■ PROBLEM:
For the data below, give the number of lines containing "correoenviar" and nothing more.

++++

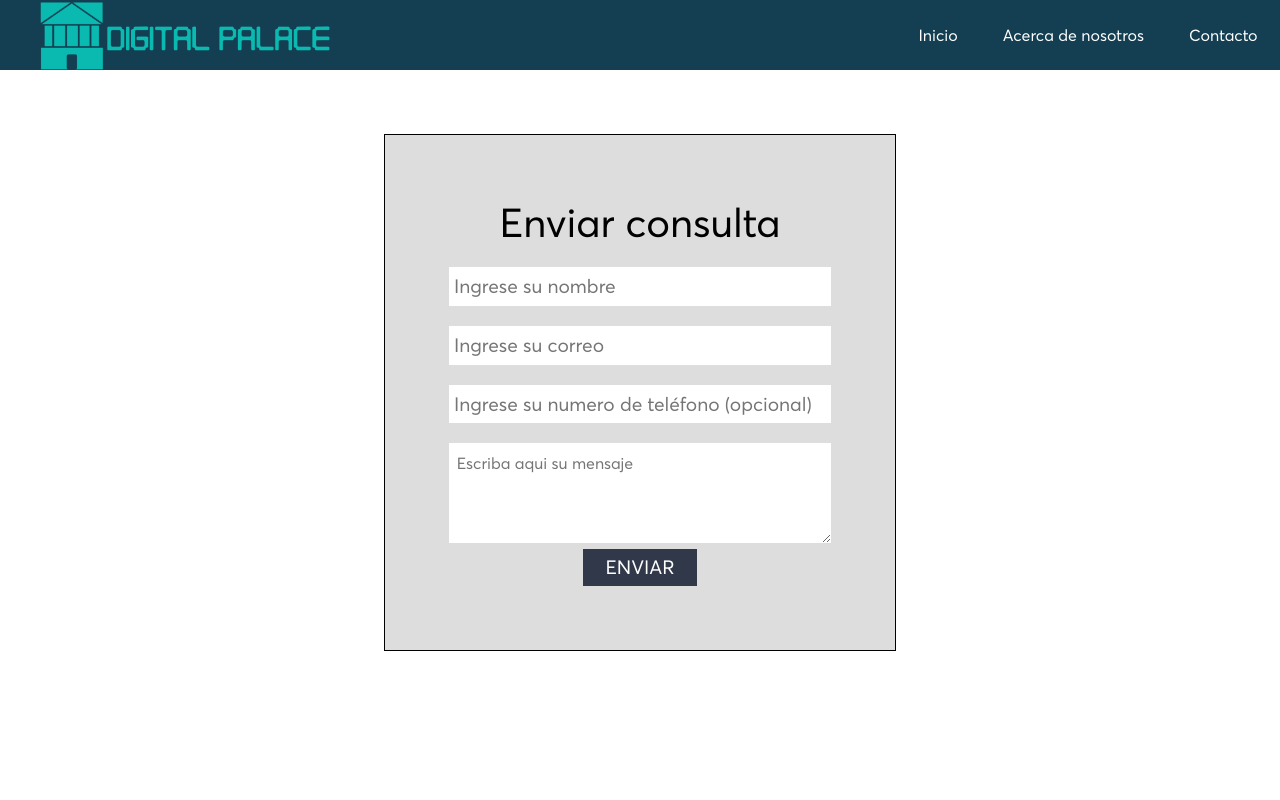
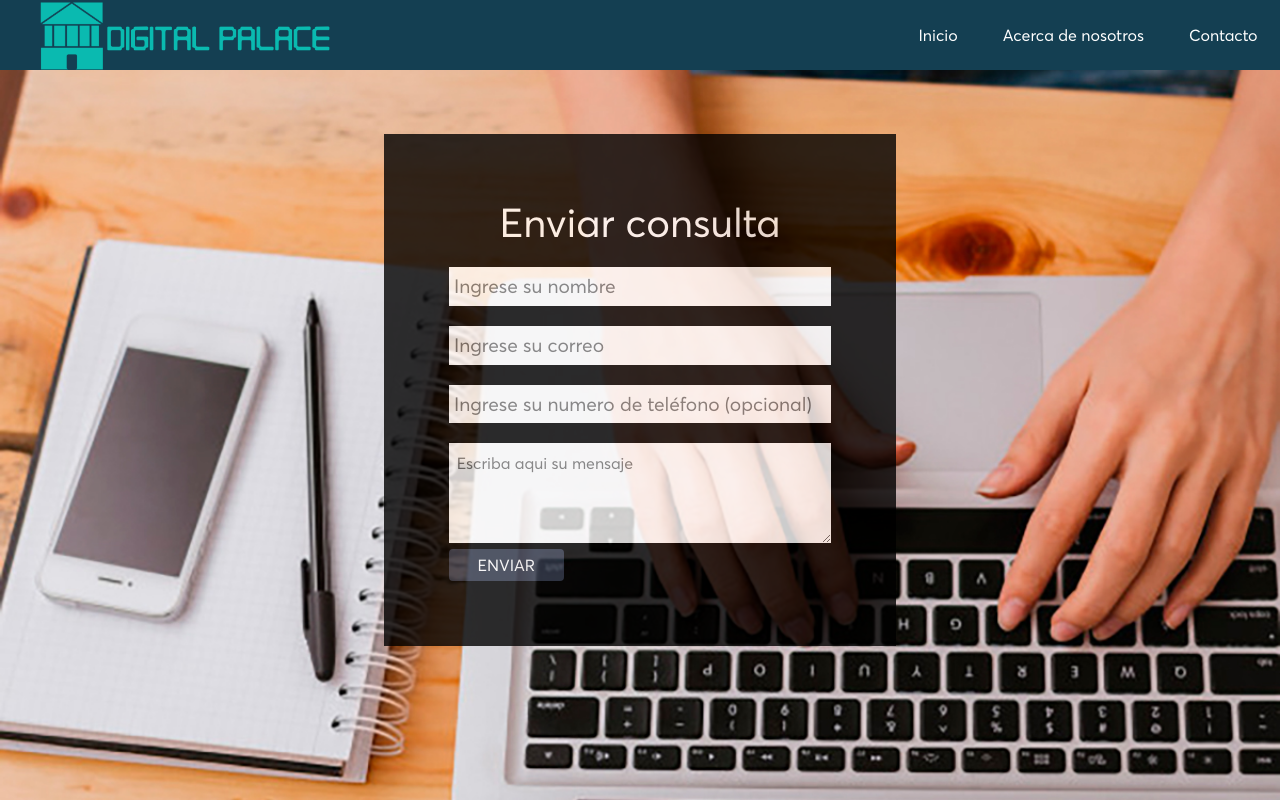
Before and after one commit to Ziliesar/digitalpalace, a PHP site: page /contacto/correoenviar.php in a window 1280 px wide. Run offline with PHP 8.4, Linux system fonts and the light colour scheme.

Commit message:
cambio enviar correo estilo

```diff
--- a/contacto/correoenviar.php
+++ b/contacto/correoenviar.php
@@ -1,15 +1,15 @@
 <!DOCTYPE html>
 <html lang="es">
 <?php include("head.php"); ?>
-<body>
+<body class="font">
     <?php include("header.php"); ?>
-            <form action="enviar.php" method="post">
+            <form action="enviar.php" method="post" style="color: white; background-color: black; opacity:80%;">
             <h1>Enviar consulta</h1>
       <input type="text" name="nombre" placeholder="Ingrese su nombre" required>
       <input type="text" name="correo" placeholder="Ingrese su correo" required>
       <input type="text" name="telefono" placeholder="Ingrese su numero de teléfono (opcional)">
       <textarea name="mensaje" placeholder="Escriba aqui su mensaje"></textarea>
-      <input type="submit" value="ENVIAR" id="boton">
+      <input class="btn btn-primary" type="submit" value="ENVIAR" id="boton" name="submit">
     </form>
     <script src="js/main.js"></script>
 </body>
```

++++

■ SOLUTION FOR THIS TASK:
3